I joined Oregon Writers Colony earlier this year, with the hopes of building rapport with other local writers and have plans to participate in writing workshops and retreats. I recently attended OWC’s Stumptown Lit, and participated in a Publishing Workshop with the fantastic Mary Rosenblum, also know as the Literary Midwife. At the end of this session, and after wandering around the exposition/book fair and meeting a number of local publishers, I was overwhelmed (in a good way!) with information, ending the day in a pleasant haze of “Dang, I’m a lot further along than I thought!”
The 2 hour publishing workshop primarily focused on the benefits of self-publishing. Mary was definitely a proponent of self-publishing as she believes, from her decades of both personal and professional experience, that if the author is able and willing to put in the time and money to self-promote and market, it can be the most lucrative and beneficial option available to the author. After the workshop, I had the opportunity to ask her a number of follow up questions, wanting some additional information regarding the differences between the variety of publishing options.
The pros and cons of each of the different ways to publish were detailed further, with the basic differences being:
New York Publishers – Traditional, big name publishers (Random House, Harper Collins, Simon & Schuster, etc.). Author must be represented by a literary agent. Publisher buys the rights to the manuscript. Publisher handles all facets of publishing (editing, marketing, promotion, printing, etc.). No costs to the author, the author retains a small percentage of royalties (5% – 15%), and the publisher makes up the costs of production through book sale profits.
Small/Commercial Publishers – Traditional, smaller publishers. Author may or may not need to be represented by a literary agent.

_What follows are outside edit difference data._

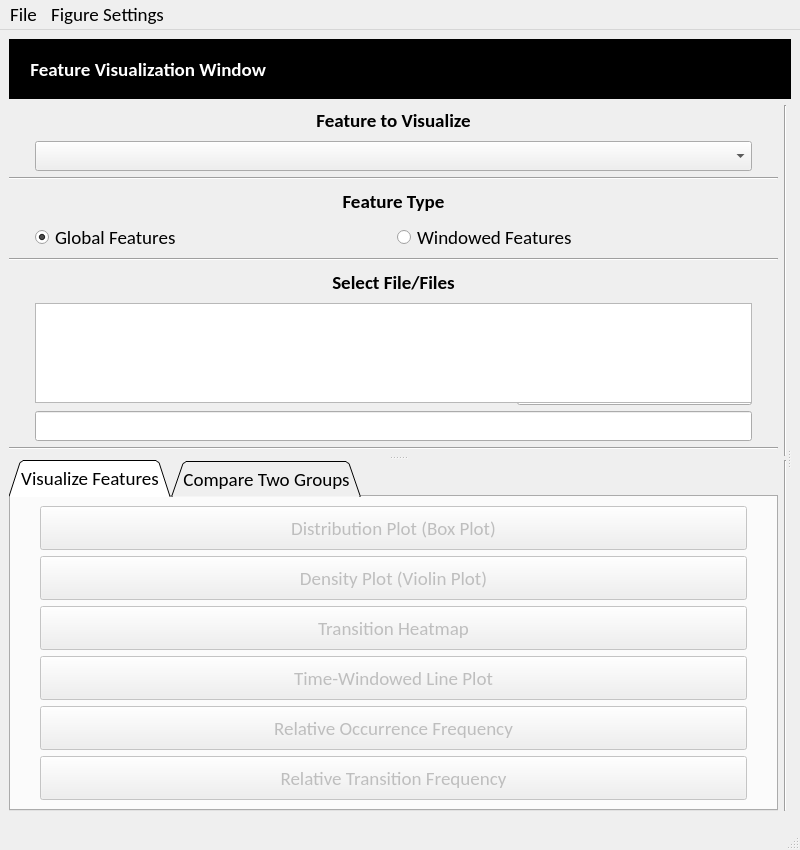
The window that EEG_COMET/ui/FeatureVisualizationWindow.ui (eeg-comet/eeg-comet) describes before a commit, drawn with Qt 5.
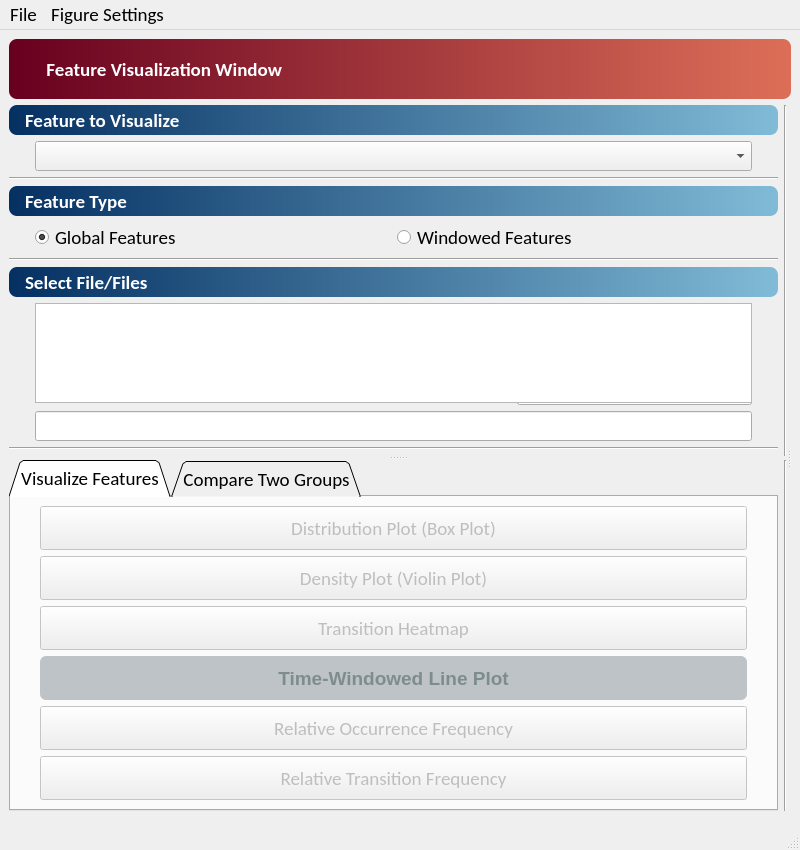
The same window after the commit.

Patch:
```diff
--- a/EEG_COMET/ui/FeatureVisualizationWindow.ui
+++ b/EEG_COMET/ui/FeatureVisualizationWindow.ui
@@ -55,13 +55,14 @@
       </property>
       <property name="font">
        <font>
+        <family>Calibri</family>
+        <pointsize>14</pointsize>
         <weight>75</weight>
         <bold>true</bold>
        </font>
       </property>
       <property name="styleSheet">
-       <string notr="true">color: rgb(255, 255, 255);
-background-color: rgb(0, 0, 0);</string>
+       <string notr="true">color: white; background: qlineargradient(x1:0, y1:0, x2:1, y2:0, stop:0 #67001F, stop:1 #DD6F58); border-radius: 8px; padding-left: 12px;</string>
       </property>
       <property name="text">
        <string>     Feature Visualization Window</string>
@@ -245,11 +246,14 @@
              <bold>true</bold>
             </font>
            </property>
+           <property name="styleSheet">
+            <string notr="true">color: white; background: qlineargradient(x1:0, y1:0, x2:1, y2:0, stop:0 #053062, stop:1 #80BBD7); border-radius: 8px; padding-left: 12px;</string>
+           </property>
            <property name="text">
             <string>Select File/Files</string>
            </property>
            <property name="alignment">
-            <set>Qt::AlignCenter</set>
+            <set>Qt::AlignLeading|Qt::AlignLeft|Qt::AlignVCenter</set>
            </property>
           </widget>
          </item>
@@ -329,11 +333,14 @@
              <bold>true</bold>
             </font>
            </property>
+           <property name="styleSheet">
+            <string notr="true">color: white; background: qlineargradient(x1:0, y1:0, x2:1, y2:0, stop:0 #053062, stop:1 #80BBD7); border-radius: 8px; padding-left: 12px;</string>
+           </property>
            <property name="text">
             <string>Feature Type</string>
            </property>
            <property name="alignment">
-            <set>Qt::AlignCenter</set>
+            <set>Qt::AlignLeading|Qt::AlignLeft|Qt::AlignVCenter</set>
            </property>
           </widget>
          </item>
@@ -446,11 +453,14 @@
              <bold>true</bold>
             </font>
            </property>
+           <property name="styleSheet">
+            <string notr="true">color: white; background: qlineargradient(x1:0, y1:0, x2:1, y2:0, stop:0 #053062, stop:1 #80BBD7); border-radius: 8px; padding-left: 12px;</string>
+           </property>
            <property name="text">
             <string>Feature to Visualize</string>
            </property>
            <property name="alignment">
-            <set>Qt::AlignCenter</set>
+            <set>Qt::AlignLeading|Qt::AlignLeft|Qt::AlignVCenter</set>
            </property>
           </widget>
          </item>
@@ -574,9 +584,36 @@
                  <height>60</height>
                 </size>
                </property>
+               <property name="font">
+                <font>
+                 <pointsize>14</pointsize>
+                 <weight>75</weight>
+                 <bold>true</bold>
+                </font>
+               </property>
                <property name="cursor">
                 <cursorShape>PointingHandCursor</cursorShape>
                </property>
+               <property name="styleSheet">
+                <string notr="true">QPushButton {
+    background-color: qlineargradient(x1:0, y1:0, x2:0, y2:1, stop:0 #4a90d9, stop:1 #357abd);
+    color: white;
+    border: none;
+    border-radius: 6px;
+    padding: 8px 16px;
+    font-weight: bold;
+}
+QPushButton:hover {
+    background-color: qlineargradient(x1:0, y1:0, x2:0, y2:1, stop:0 #5a9fe9, stop:1 #4589cd);
+}
+QPushButton:pressed {
+    background-color: #2a5a8d;
+}
+QPushButton:disabled {
+    background-color: #bdc3c7;
+    color: #7f8c8d;
+}</string>
+               </property>
                <property name="text">
                 <string>Time-Windowed Line Plot</string>
                </property>
```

Publisher buys the rights to the manuscript. Handles all facets of publishing (editing, marketing, promotion, printing, etc.). No costs to the author, the author retains a small percentage of royalties, and the publisher makes up the costs of production through book sale profits.
Subsidy Publishers – Author typically retains the rights to their manuscript. Author pays a fee to go through the editing, production, and printing process, and retains a larger percentage of the royalties (e.g., 50%). At any point, the author can leave the relationship with the publisher to pursue self-publishing to retain all profits of sales, or to enter into a contract with a larger publisher.
Hybrid Publishers – The most difficult option to define because of how many options there are. A combination of self-publishing and traditional publishing that benefits both the author and the publisher. Examples of the combinations include: authors who have self-published in the past and are picked up by a traditional publisher (coming to the publisher with an existing, published manuscript and fan base), or authors who get a book deal for print publishing but self-publish e-books.
Independent/Self-Publishing – Author retains the rights to their manuscript and handles all components of the production process. Author must submit a completed manuscript to the printer (all copy and content editing they are responsible for). Author funds the entire cost of production including editing, printing, and marketing and promotion. Because the author funds all aspects of production and retains the rights to their book, the author retains all proceeds from sales.
The two options that seemed most appealing to me as a first-time author were subsidy and self-publishing. I met with two subsidy publishers and discussed in detail the process, end product, and profits and it all seemed to be a nice happy medium. Hybrid sounds like it would be a nice option down the road, if self-publishing ends up being something at I decide to pursue as I publish my first book. It seemed to me that commercial and larger publishers would be a good option IF you are an established author and are making enough in advances and the small percentage of royalties to make a living.
At this stage in the writing process, I am hoping to have my first novel finished within the year (written, professionally edited, and ready for submission) and will be ready to embark on this journey that is book publishing!
What about you, fellow writers? Which options have you explored and have used in the past? Did I leave anything out with regards to the basic differences in publishing options?Which options do you recommend and why?
Happy writing!! 🙂